  21. A.P.W.M. Curvers, P.A. van der Werff "Identification of Variables for Site Calibration and Power Curve Assessment in Complex Terrain" October 2001, pg. 25-26
  22. Natural Resources Canada. “Clean Energy Project Analysis” RETScreen Engineering & Cases Textbook. Third Edition. (2005). ISBN: 0-662-39191-8
  23. IRENA (2021), Renewables Readiness Assessment “The Republic of Albania”, International Renewable Energy Agency, Abu Dhabi. pg.33.

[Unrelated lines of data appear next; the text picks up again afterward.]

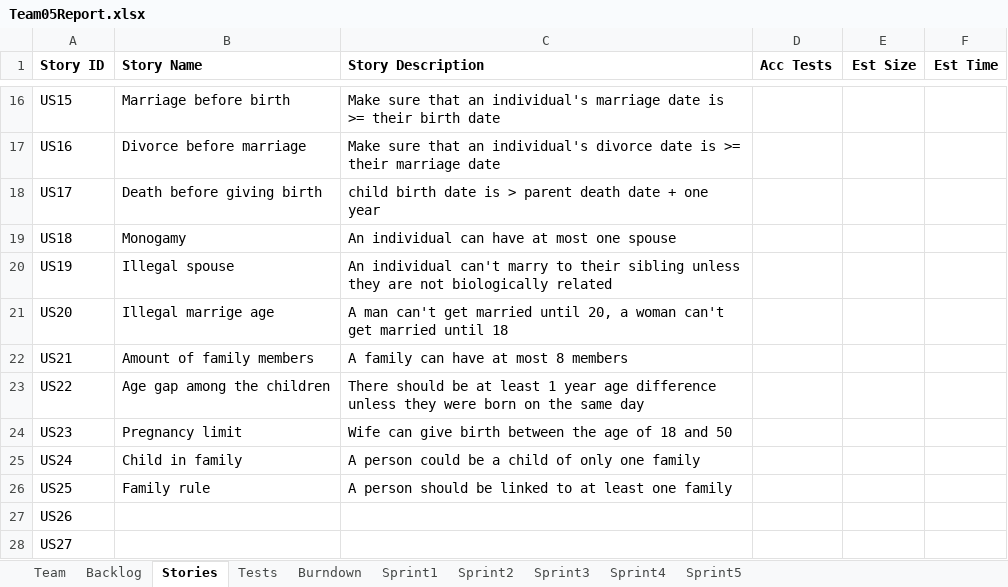
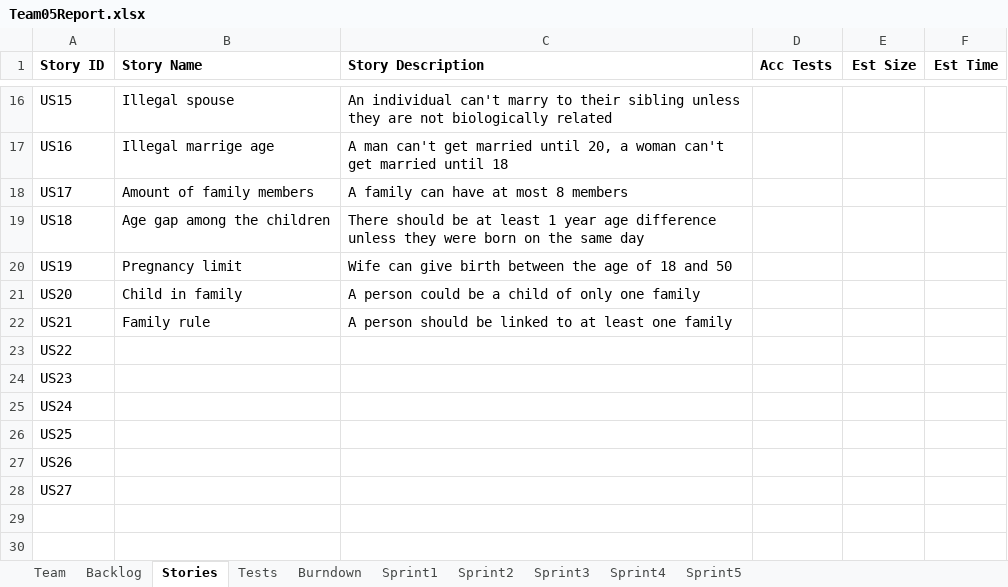
Before and after one commit to LSYanJun/SSW555tm052015s, an Excel workbook: Team05Report.xlsx, sheet Stories, drawn as a sheet; only a part is shown, gaps mark what is left out; values as stored, in another font and other column widths than the file's, no borders; the diff covers the shown part only; the diff names each change by its address in the sheet, - before the commit and + after, or states it on an @@ line.

```diff
--- a/Team05Report.xlsx (sheet Stories)
+++ b/Team05Report.xlsx (sheet Stories)
-B16 (Story Name): Marriage before birth
+B16 (Story Name): Illegal spouse
-C16 (Story Description): Make sure that an individual's marriage date is >= their birth date
+C16 (Story Description): An individual can't marry to their sibling unless they are not biologically related
-B17 (Story Name): Divorce before marriage
+B17 (Story Name): Illegal marrige age
-C17 (Story Description): Make sure that an individual's divorce date is >= their marriage date
+C17 (Story Description): A man can't get married until 20, a woman can't get married until 18
-B18 (Story Name): Death before giving birth
+B18 (Story Name): Amount of family members
-C18 (Story Description): child birth date is > parent death date + one year
+C18 (Story Description): A family can have at most 8 members
-B19 (Story Name): Monogamy
+B19 (Story Name): Age gap among the children
-C19 (Story Description): An individual can have at most one spouse
+C19 (Story Description): There should be at least 1 year age difference unless they were born on the same day
-B20 (Story Name): Illegal spouse
+B20 (Story Name): Pregnancy limit
-C20 (Story Description): An individual can't marry to their sibling unless they are not biologically related
+C20 (Story Description): Wife can give birth between the age of 18 and 50
-B21 (Story Name): Illegal marrige age
+B21 (Story Name): Child in family
-C21 (Story Description): A man can't get married until 20, a woman can't get married until 18
+C21 (Story Description): A person could be a child of only one family
-B22 (Story Name): Amount of family members
+B22 (Story Name): Family rule
-C22 (Story Description): A family can have at most 8 members
+C22 (Story Description): A person should be linked to at least one family
-B23 (Story Name): Age gap among the children
+B23 (Story Name): (empty)
-C23 (Story Description): There should be at least 1 year age difference unless they were born on the same day
+C23 (Story Description): (empty)
-B24 (Story Name): Pregnancy limit
+B24 (Story Name): (empty)
-C24 (Story Description): Wife can give birth between the age of 18 and 50
+C24 (Story Description): (empty)
-B25 (Story Name): Child in family
+B25 (Story Name): (empty)
-C25 (Story Description): A person could be a child of only one family
+C25 (Story Description): (empty)
-B26 (Story Name): Family rule
+B26 (Story Name): (empty)
-C26 (Story Description): A person should be linked to at least one family
+C26 (Story Description): (empty)
```
Also changed, not shown: 32 edited cells elsewhere in this sheet, sheet Tests, sheet Sprint1, sheet Backlog, sheet Team, charts or pictures, 2 other files.
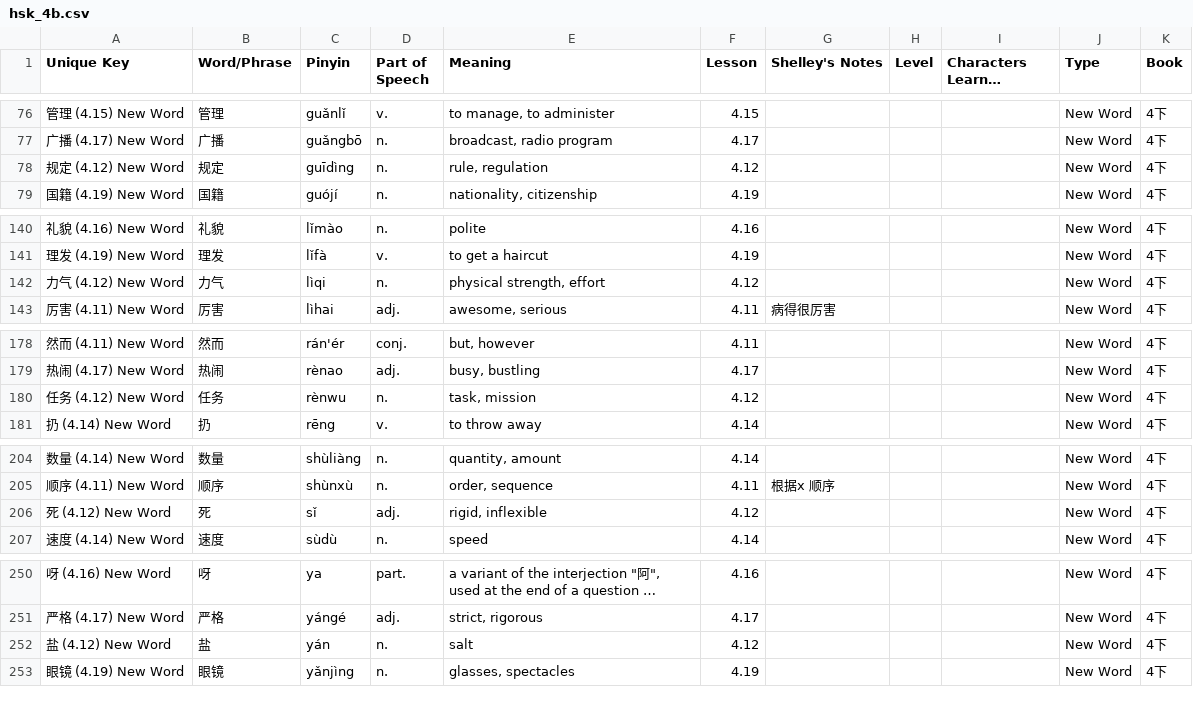
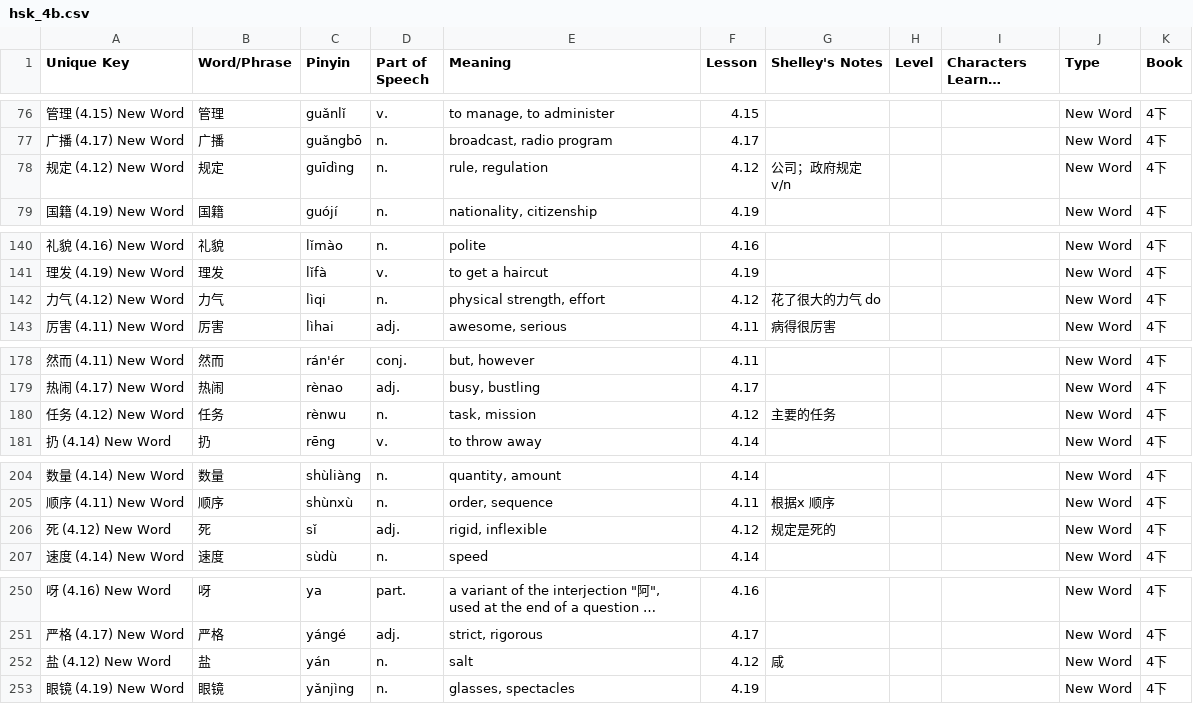
Before and after one commit to joelypoley/hsk_standard_course_vocab, a CSV file: hsk_vocab/hsk_4b.csv, drawn as a sheet; only a part is shown, gaps mark what is left out; long unchanged cells end in …; ↵ is a line break in a cell; the diff covers the shown part only; the diff names each change by its address in the sheet, - before the commit and + after, or states it on an @@ line.

Commit message:
Notes for 4.12 + some corrections.

```diff
--- a/hsk_vocab/hsk_4b.csv
+++ b/hsk_vocab/hsk_4b.csv
-G78 (Shelley's Notes): (empty)
+G78 (Shelley's Notes): 公司；政府规定 ↵ v/n
-G142 (Shelley's Notes): (empty)
+G142 (Shelley's Notes): 花了很大的力气 do
-G180 (Shelley's Notes): (empty)
+G180 (Shelley's Notes): 主要的任务
-G206 (Shelley's Notes): (empty)
+G206 (Shelley's Notes): 规定是死的
-G252 (Shelley's Notes): (empty)
+G252 (Shelley's Notes): 咸
```
Also changed, not shown: 23 edited cells elsewhere in this file, hsk_vocab/hsk_4a.csv.
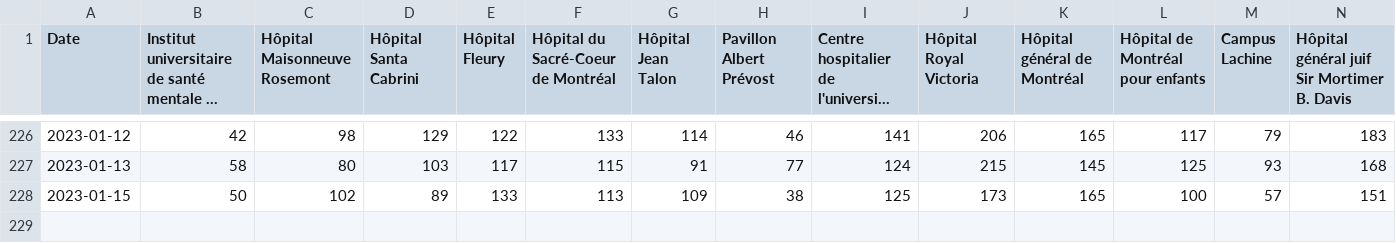
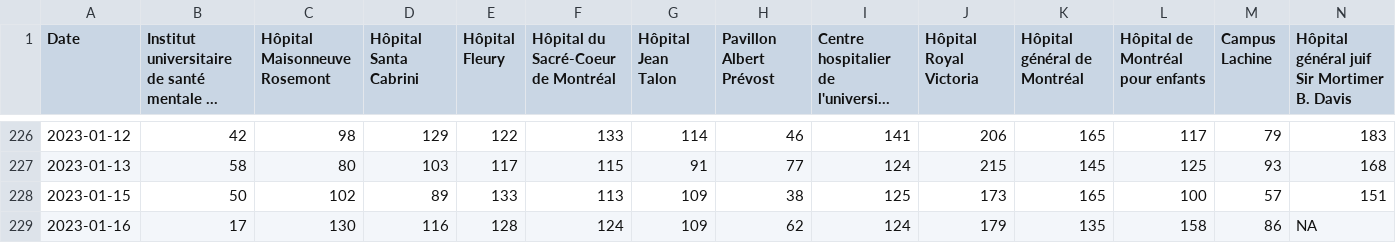
Before and after one commit to jlomako/pdfscraper, a CSV file: data/daily_data.csv, drawn as a sheet; only a part is shown, gaps mark what is left out; long unchanged cells end in …; rows hold the shown columns only; the diff names each change by its address in the sheet, - before the commit and + after, or states it on an @@ line.

```diff
--- a/data/daily_data.csv
+++ b/data/daily_data.csv
+row 229: 2023-01-16 | 17 | 130 | 116 | 128 | 124 | 109 | 62 | 124 | 179 | 135 | 158 | 86 | NA
```
Also changed, not shown: data/last7days.csv, data/table_all.csv, 1 other file.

  24. I. Krasniqi, F. Krasniqi, M. Limani, N. Daci, S. Gashi, F. Podvorica, A. Morina. “Raporti për prodhimin e energjisë elektrike në Kosovë” Akademia e Shkencave dhe e Arteve e Kosovës. (2020) ISBN 978-9951-26-024-4. Pg.11.
  25. B. Everett, G. Boyle, S. Peake, J. Ramage. Energy Systems and Sustainability. Power for a sustainable future. Second Edition. Chapter 5: Coal. Pg. 150.
  26. E. Bebi, L. Malka, I. Konomi, M. Alcani. “An Analysis towards a Sustainable Energy System in Albania Highly Supported by Large Scale Integration of Wind Resources: A Case Study of Mamaj Wind Farm” IJEEP (2021). Volume 11. Pg. 355-372.

Article full text

Download PDF